Recent measurements on radio spectrum usage have revealed the abundance of under- utilized bands of spectrum that belong to licensed users. This necessitated the paradigm shift from static to dynamic spectrum access (DSA) where secondary networks utilize unused spectrum holes in the licensed bands without causing interference to the licensed user. However, wide scale deployment of these networks have been hindered due to lack of knowledge of expected performance in realistic environments and lack of cost-effective solutions for implementing spectrum database systems. In this dissertation, we address some of the fundamental challenges on how to improve the performance of DSA networks in terms of connectivity and capacity. Apart from showing performance gains via simulation experiments, we designed, implemented, and deployed testbeds that achieve economics of scale. We start by introducing network connectivity models and show that the well-established disk model does not hold true for interference-limited networks. Thus, we characterize connectivity based on signal to interference and noise ratio (SINR) and show that not all the deployed secondary nodes necessarily contribute towards the network's connectivity. We identify such nodes and show that even-though a node might be communication-visible it can still be connectivity-invisible. The invisibility of such nodes is modeled using the concept of Poisson thinning. The connectivity-visible nodes are combined with the coverage shrinkage to develop the concept of effective density which is used to characterize the con- nectivity. Further, we propose three techniques for connectivity maximization. We also show how traditional flooding techniques are not applicable under the SINR model and analyze the underlying causes for that. Moreover, we propose a modified version of probabilistic flooding that uses lower message overhead while accounting for the node outreach and in- terference. Next, we analyze the connectivity of multi-channel distributed networks and show how the invisibility that arises among the secondary nodes results in thinning which we characterize as channel abundance. We also capture the thinning that occurs due to the nodes' interference. We study the effects of interference and channel abundance using Poisson thinning on the formation of a communication link between two nodes and also on the overall connectivity of the secondary network. As for the capacity, we derive the bounds on the maximum achievable capacity of a randomly deployed secondary network with finite number of nodes in the presence of primary users since finding the exact capacity involves solving an optimization problem that shows in-scalability both in time and search space dimensionality. We speed up the optimization by reducing the optimizer's search space. Next, we characterize the QoS that secondary users can expect. We do so by using vector quantization to partition the QoS space into finite number of regions each of which is represented by one QoS index. We argue that any operating condition of the system can be mapped to one of the pre-computed QoS indices using a simple look-up in Olog (N) time thus avoiding any cumbersome computation for QoS evaluation. We implement the QoS space on an 8-bit microcontroller and show how the mathematically intensive operations can be computed in a shorter time. To demonstrate that there could be low cost solutions that scale, we present and implement an architecture that enables dynamic spectrum access for any type of network ranging from IoT to cellular. The three main components of this architecture are the RSSI sensing network, the DSA server, and the service engine. We use the concept of modular design in these components which allows transparency between them, scalability, and ease of maintenance and upgrade in a plug-n-play manner, without requiring any changes to the other components. Moreover, we provide a blueprint on how to use off-the-shelf commercially available software configurable RF chips to build low cost spectrum sensors. Using testbed experiments, we demonstrate the efficiency of the proposed architecture by comparing its performance to that of a legacy system. We show the benefits in terms of resilience to jamming, channel relinquishment on primary arrival, and best channel determination and allocation. We also show the performance gains in terms of frame error rater and spectral efficiency.

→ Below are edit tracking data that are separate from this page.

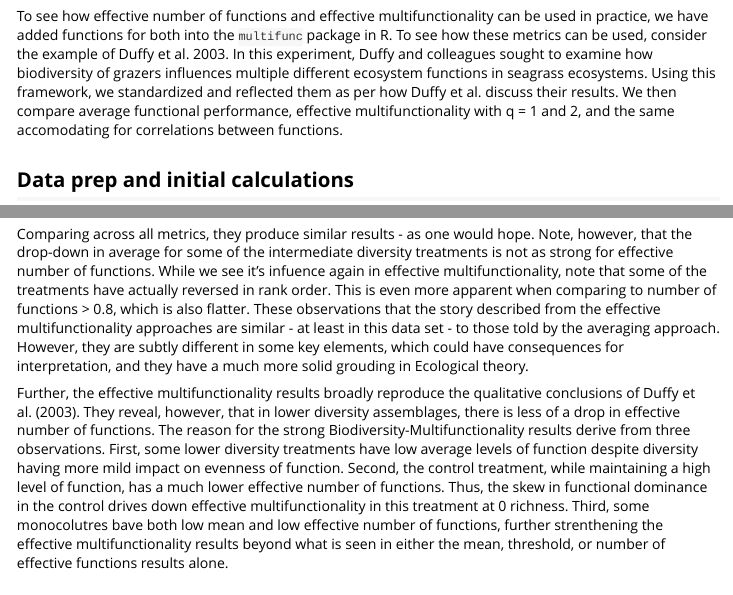
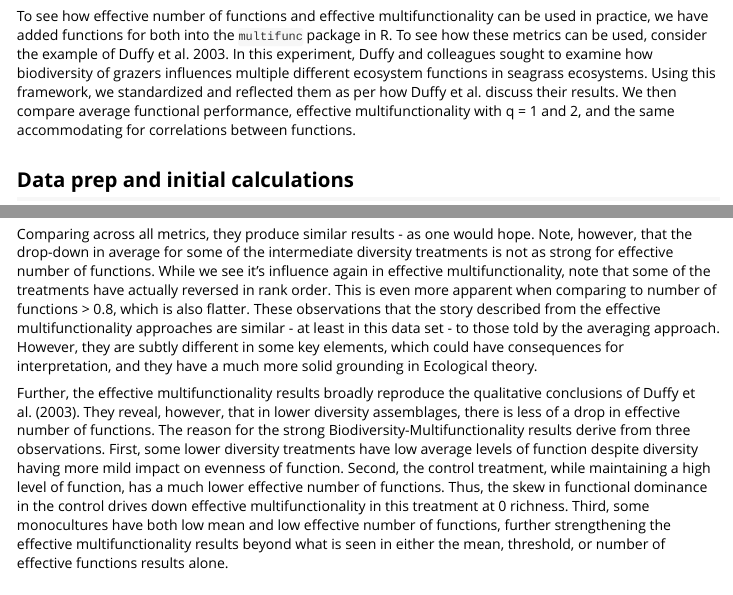
Before and after one commit to jebyrnes/multifunc, an R Markdown document (vignettes/multifunc_eff_num_func.Rmd): the page in a window 1100 px wide, from 190 px down, and a second part further down, joined at a grey line. Rendered offline with R 4.5, knitr and Pandoc, with nearby package versions; common packages that the code uses without loading them are loaded.

Commit message:
spelling fixes

````diff
--- a/vignettes/multifunc_eff_num_func.Rmd
+++ b/vignettes/multifunc_eff_num_func.Rmd
@@ -20,7 +20,7 @@ knitr::opts_chunk$set(
 )
 ```
 
-To see how effective number of functions and effective multifunctionality can be used in practice, we have added functions for both into the `multifunc` package in R. To see how these metrics can be used, consider the example of Duffy et al. 2003. In this experiment, Duffy and colleagues sought to examine how biodiversity of grazers influences multiple different ecosystem functions in seagrass ecosystems. Using this framework, we standardized and reflected them as per how Duffy et al. discuss their results. We then compare average functional performance, effective multifunctionality with q = 1 and 2, and the same accomodating for correlations between functions.
+To see how effective number of functions and effective multifunctionality can be used in practice, we have added functions for both into the `multifunc` package in R. To see how these metrics can be used, consider the example of Duffy et al. 2003. In this experiment, Duffy and colleagues sought to examine how biodiversity of grazers influences multiple different ecosystem functions in seagrass ecosystems. Using this framework, we standardized and reflected them as per how Duffy et al. discuss their results. We then compare average functional performance, effective multifunctionality with q = 1 and 2, and the same accommodating for correlations between functions.
 
 
 ## Data prep and initial calculations
@@ -114,9 +114,9 @@ duffy %>%
   scale_color_brewer(palette = "Set3")
 ```
 
-Comparing across all metrics, they produce similar results - as one would hope. Note, however, that the drop-down in average for some of the intermediate diversity treatments is not as strong for effective number of functions. While we see it's infuence again in effective multifunctionality, note that some of the treatments have actually reversed in rank order. This is even more apparent when comparing to number of functions > 0.8, which is also flatter. These observations that the story described from the effective multifunctionality approaches are similar - at least in this data set - to those told by the averaging approach. However, they are subtly different in some key elements, which could have consequences for interpretation, and they have a much more solid grouding in Ecological theory.
+Comparing across all metrics, they produce similar results - as one would hope. Note, however, that the drop-down in average for some of the intermediate diversity treatments is not as strong for effective number of functions. While we see it's influence again in effective multifunctionality, note that some of the treatments have actually reversed in rank order. This is even more apparent when comparing to number of functions > 0.8, which is also flatter. These observations that the story described from the effective multifunctionality approaches are similar - at least in this data set - to those told by the averaging approach. However, they are subtly different in some key elements, which could have consequences for interpretation, and they have a much more solid grounding in Ecological theory.
 
-Further, the effective multifunctionality results broadly reproduce the qualitative conclusions of Duffy et al. (2003). They reveal, however, that in lower diversity assemblages, there is less of a drop in effective number of functions. The reason for the strong Biodiversity-Multifunctionality results derive from three observations. First,  some lower diversity treatments have low average levels of function despite diversity having more mild impact on evenness of function. Second, the control treatment, while maintaining a high level of function, has a much lower effective number of functions. Thus, the skew in functional dominance in the control drives down effective multifunctionality in this treatment at 0 richness. Third, some monocolutres  bave both low mean and low effective number of functions, further strenthening the effective multifunctionality results beyond what is seen in either the mean, threshold, or number of effective functions results alone.
+Further, the effective multifunctionality results broadly reproduce the qualitative conclusions of Duffy et al. (2003). They reveal, however, that in lower diversity assemblages, there is less of a drop in effective number of functions. The reason for the strong Biodiversity-Multifunctionality results derive from three observations. First,  some lower diversity treatments have low average levels of function despite diversity having more mild impact on evenness of function. Second, the control treatment, while maintaining a high level of function, has a much lower effective number of functions. Thus, the skew in functional dominance in the control drives down effective multifunctionality in this treatment at 0 richness. Third, some monocultures have both low mean and low effective number of functions, further strengthening the effective multifunctionality results beyond what is seen in either the mean, threshold, or number of effective functions results alone.
 
 
 ## Adjusting for correlation between functions
````
Also changed, not shown: R/eff_num_func.R (+2 -2 lines), R/getFuncMaxed.R (+5 -5 lines), R/getOverlap.R (+1 -1 lines), R/getRedundancy.R (+1 -1 lines), vignettes/multifunc_eff_num_func.Rmd (2 more changed lines).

If this is your thesis or dissertation, and want to learn how to access it or for more information about readership statistics, contact us at STARS@ucf.edu

Graduation Date





Chatterjee, Mainak


Doctor of Philosophy (Ph.D.)


College of Engineering and Computer Science


Electrical Engineering and Computer Engineering

Degree Program

Electrical Engineering









Release Date

May 2016

Length of Campus-only Access


Access Status

Doctoral Dissertation (Open Access)